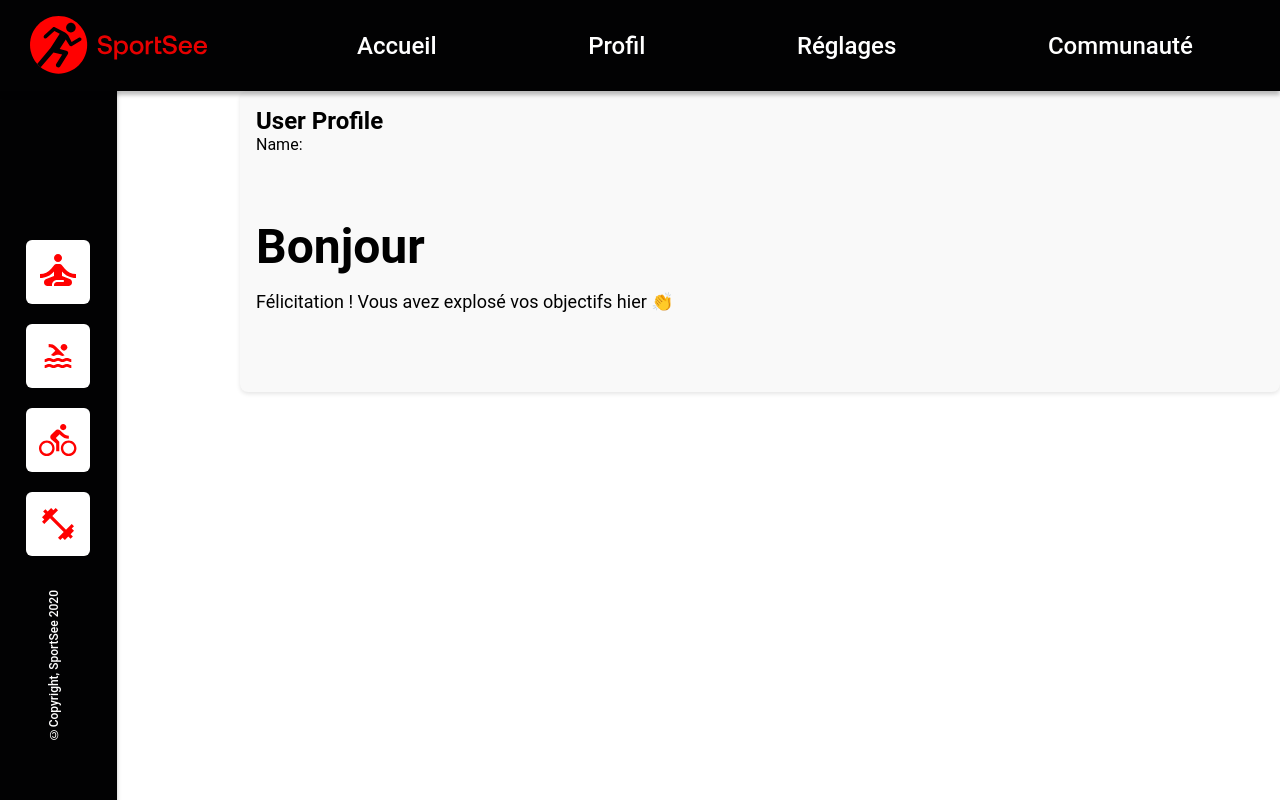
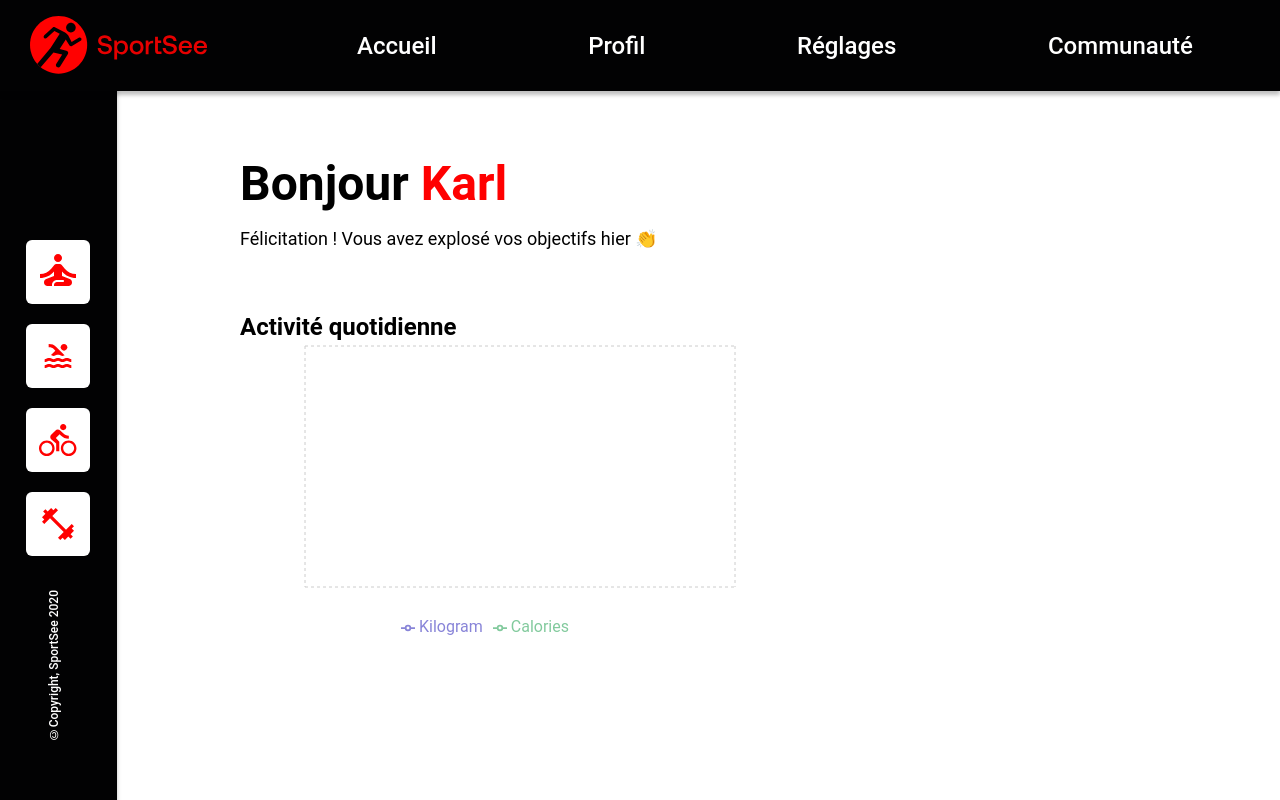
Before and after one commit to jojoner16/SportSee, a React (Create React App) app: page /user/12 in a window 1280 px wide. Built offline with nearby package versions, Linux system fonts and the light colour scheme; the HTML template or start-up script is replaced by a standard one.

Commit message:
suppression d'un fichier inutile et correction erreur d'affichage des données d'utilisateur

```diff
--- a/src/components/userProfil/UserData.js
+++ /dev/null
@@ -1,33 +0,0 @@
-import React from 'react';
-import styled from 'styled-components';
-// import getUserData from '../../services/GetData';
-
-const Title = styled.h2`
-  margin: 4rem 0rem 1rem 0rem;
-  weight: 500;
-  font-size: 3rem;
-`;
-
-const RedText = styled.span`
-  color: red;
-`;
-
-const Subtitle = styled.p`
-  font-size: 1.125rem;
-  margin-bottom: 4rem;
-`;
-
-function UserData({ userData }) {
-  return (
-    <div>
-      <Title>
-        Bonjour <RedText>{userData}</RedText>
-      </Title>
-      <Subtitle>
-        Félicitation ! Vous avez explosé vos objectifs hier 👏
-      </Subtitle>
-    </div>
-  );
-}
-
-export default UserData;
--- a/src/components/userProfil/UserProfil.js
+++ b/src/components/userProfil/UserProfil.js
@@ -1,40 +1,45 @@
 import React from 'react';
 import styled from 'styled-components';
-import UserData from './UserData';
-// import {
-//   LineChart,
-//   Line,
-//   XAxis,
-//   YAxis,
-//   CartesianGrid,
-//   Tooltip,
-//   Legend,
-// } from 'recharts';
+import {
+  LineChart,
+  Line,
+  XAxis,
+  YAxis,
+  CartesianGrid,
+  Tooltip,
+  Legend,
+} from 'recharts';
 
-const UserProfileContainer = styled.div`
-  background-color: #f9f9f9;
-  padding: 1rem;
-  border-radius: 8px;
-  box-shadow: 0 2px 4px rgba(0, 0, 0, 0.1);
+const Title = styled.h2`
+  margin: 4rem 0rem 1rem 0rem;
+  weight: 500;
+  font-size: 3rem;
 `;
 
-function UserProfil(props) {
-  console.log(props.firstName);
+const RedText = styled.span`
+  color: red;
+`;
+
+const Subtitle = styled.p`
+  font-size: 1.125rem;
+  margin-bottom: 4rem;
+`;
+
+function UserProfil({ firstName }) {
   return (
-    <UserProfileContainer>
-      {
     <div>
-          <h2>User Profile</h2>
-          <p>Name: {props.firstName}</p>
+      <div>
+        <Title>
+          Bonjour <RedText>{firstName}</RedText>
+        </Title>
+        <Subtitle>
+          Félicitation ! Vous avez explosé vos objectifs hier 👏
+        </Subtitle>
       </div>
-      }
 
-      {<UserData userData={props.firstName} />}
-
-      {/* {userActivity && (
       <div>
-          <h2>User Activity</h2>
-          <LineChart width={500} height={300} data={userActivity.sessions}>
+        <h2>Activité quotidienne</h2>
+        <LineChart width={500} height={300}>
           <XAxis dataKey="day" />
           <YAxis />
           <CartesianGrid strokeDasharray="3 3" />
@@ -54,8 +59,7 @@ function UserProfil(props) {
           />
         </LineChart>
       </div>
-      )} */}
-    </UserProfileContainer>
+    </div>
   );
 }
 
--- a/src/pages/user/User.js
+++ b/src/pages/user/User.js
@@ -16,9 +16,9 @@ const Main = styled.main`
 `;
 
 function User() {
-  const userId = useParams(); // Récupère l'ID de l'utilisateur depuis les paramètres d'URL
+  const { userId } = useParams(); // Récupère l'ID de l'utilisateur depuis les paramètres d'URL
 
-  const [userInfo, setUserInfo] = useState();
+  const [userInfo, setUserInfo] = useState(null);
   // const [userActivity, setUserActivity] = useState(null);
   // const [userAverageSessions, setUserAverageSessions] = useState(null);
   // const [userPerformance, setUserPerformance] = useState(null);
@@ -26,17 +26,13 @@ function User() {
   useEffect(() => {
     // Fetch user data using the getUserData function
     async function fetchUserData() {
-      try {
-        const data = await callApi(12);
-        setUserInfo(data && data.userInfos.data);
+      const data = await callApi(parseInt(userId));
+      setUserInfo(data);
 
-        // console.log(userInfo);
-        // setUserActivity(data.userActivity.data);
-        // setUserAverageSessions(data.userAverageSessions.data);
-        // setUserPerformance(data.userPerformance.data);
-      } catch (error) {
-        console.error('Error fetching user data:', error);
-      }
+      // console.log(userInfo);
+      // setUserActivity(data.userActivity.data);
+      // setUserAverageSessions(data.userAverageSessions.data);
+      // setUserPerformance(data.userPerformance.data);
     }
 
     fetchUserData();
@@ -44,7 +40,7 @@ function User() {
 
   return (
     <Main>
-      <UserProfil firstName={userInfo && userInfo} />
+      <UserProfil firstName={userInfo && userInfo.infos.userInfos.firstName} />
     </Main>
   );
 }
--- a/src/services/CallApi.js
+++ b/src/services/CallApi.js
@@ -7,16 +7,18 @@ import {
 
 // Fonction pour simuler un appel à l'API et récupérer les données utilisateur
 const callApi = async (id) => {
+  console.log(id);
   try {
-    const userInfos = getUserInfos(id);
-    const userActivity = getUserActivity(id);
-    const userAverageSessions = getUserAverageSessions(id);
-    const userPerformance = getUserPerformance(id);
+    const userInfos = await getUserInfos(id);
+    const userActivity = await getUserActivity(id);
+    const userAverageSessions = await getUserAverageSessions(id);
+    const userPerformance = await getUserPerformance(id);
+
     return {
-      userInfos,
-      userActivity,
-      userAverageSessions,
-      userPerformance,
+      infos: userInfos.data,
+      activity: userActivity,
+      averageSessions: userAverageSessions,
+      performance: userPerformance,
     };
   } catch (error) {
     console.error('callApi error:', error);
```
Lines whose indentation alone changed are shown as unchanged.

Exercise details:
The lines above that hold the word "import" should be found and copied out.

Completed exercise:
-import React from 'react';
-import styled from 'styled-components';
-// import getUserData from '../../services/GetData';
 import React from 'react';
 import styled from 'styled-components';
-import UserData from './UserData';
-// import {
+import {
@@ -7,16 +7,18 @@ import {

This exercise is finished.